In Utah there is much talk about religious freedom, particularly when it is considered operational to win this or that battle in the culture conflicts, but when the sanctity of the confessional is under attack, legislators and others go silent, or worse, many rush to get in line to rob religion of its long-standing freedoms.
Short-sighted knee jerk reactions by legislators, running roughshod over religion and its God-given rights is fundamentally un-American. One of the distinguishing characteristics of the great American experiment is the First Amendment, designed to protect against the establishment of religion and the violation of its free exercise. Those legislators rushing to rob religion of its sacred rights reveal what they truly think about religious freedom.
It is a grave mistake for the Utah Legislature or any legislative body for that matter to rob religion of its free exercise in the name of protecting victims of child abuse or any other crimes against the state. This fundamental right is precisely why the free exercise clause of the First Amendment exist at all. Very little could be more important under the First Amendment than protecting the right of confessional confidentiality.
As legislators rush to rob religion of its God-given rights, which should be protected under the First Amendment, believing they are heroically rescuing victims, especially child abuse victims, they are in fact ignorantly doing just the opposite.
If the Utah Legislature requires clergy to violate the sanctity of the confessional by reporting information about child abuse crimes obtained in the confessional, all its doing is guaranteeing in the future that sinners/perpetrators will not confess their sins/crimes, cutting off any opportunity for the clergy to influence the sinner/perpetrator to self-report their crimes to government authorities as part of their repentance process required by some religions.
How does it help child abuse victims or the general welfare of society when the clergy are forced to violate the confidentiality of the confessional?
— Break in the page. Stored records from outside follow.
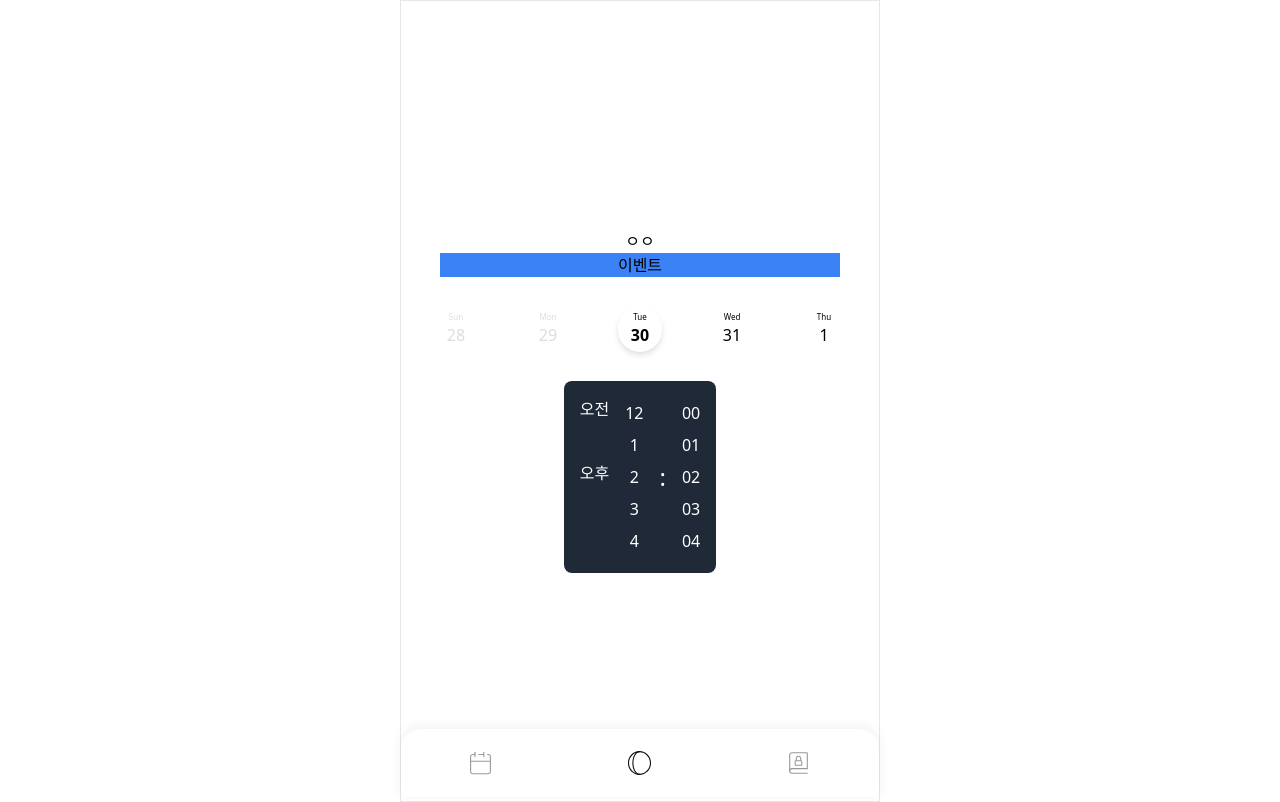
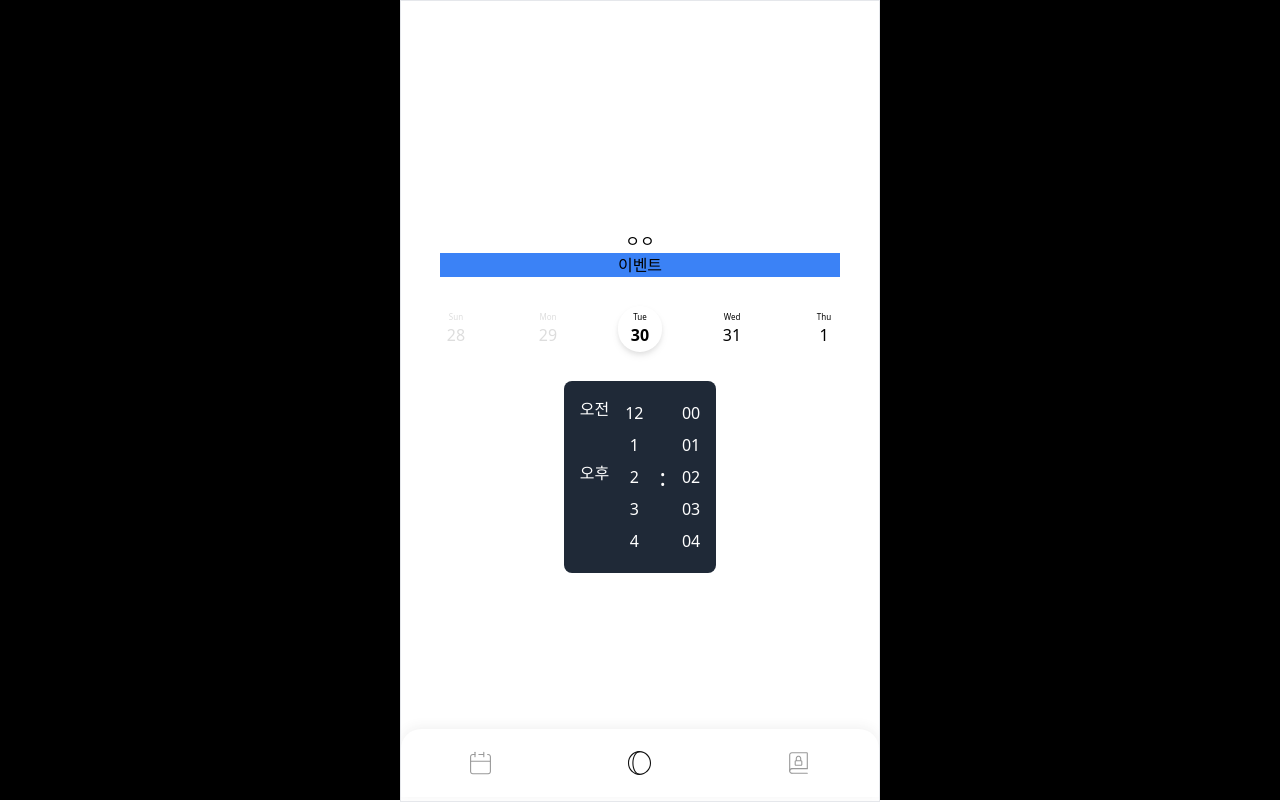
Before and after one commit to 2024-dino/dino-FE, a Next.js app: page / in a window 1280 px wide. Built offline with nearby package versions, Linux system fonts and the light colour scheme.

Commit message:
chore: #8 - 레이아웃 가시성 위한 배경 설정

```diff
--- a/src/components/common/MainLayout.tsx
+++ b/src/components/common/MainLayout.tsx
@@ -1,7 +1,10 @@
 const MainLayout = (props: { children: React.ReactNode }) => {
   return (
-    <div className="relative flex flex-col justify-center items-center max-w-[480px] mx-auto min-h-screen border">
-      {props.children}
+    <div>
+      <div className="fixed top-0 left-0 w-full h-full bg-black"></div>
+      <div className="relative flex flex-col justify-center items-center max-w-[480px] mx-auto min-h-screen border bg-white overflow-hidden">
+        {props.children}
+      </div>
     </div>
   );
 };
```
Such a situation places clergy in the predicament of either refusing to report, accepting the pain of incarceration and/or fines. Or, out of fairness, leaving the clergy no choice but to preemptively warn repenting sinners their confession of abuse crimes require clergy reporting. What an absolute tragedy for all involved, especially victims of child abuse.
There is very little that could be worse for religion than forcing clergy to violate the sanctity of the confessional confidentiality. For at least one major religion the confessional is a sacrosanct saving sacrament to be protected even under the pain of clergy death. For others, the confessional is critical for full repentance necessary for exaltation. For many religions these are of the highest stakes not to be considered cavalierly.
Victims, especially child abuse victims, are better off if sinners/perpetrators are able to confess their sins/crimes to clergy under confessional confidentiality. There is a greater chance under clergy influence that the sinner/perpetrator will not only self-report crimes, but child abuse victims will receive the necessary interventions sooner to rescue them from further harm and help them to more quickly recover from being violated.
Utah legislators should carefully consider before rushing to judgment whether they are actually helping or hurting child abuse victims by forcing clergy to report crimes they were made aware of during the confessional. From my many years of experience as a clergyman, receiving hundreds of confessions, I am more than convinced that religion’s God-given right to the protected confessional is better for all concerned, especially child abuse victims.
Stuart C. Reid, Ogden, is a former Army chaplain, LDS bishop and Utah state senator.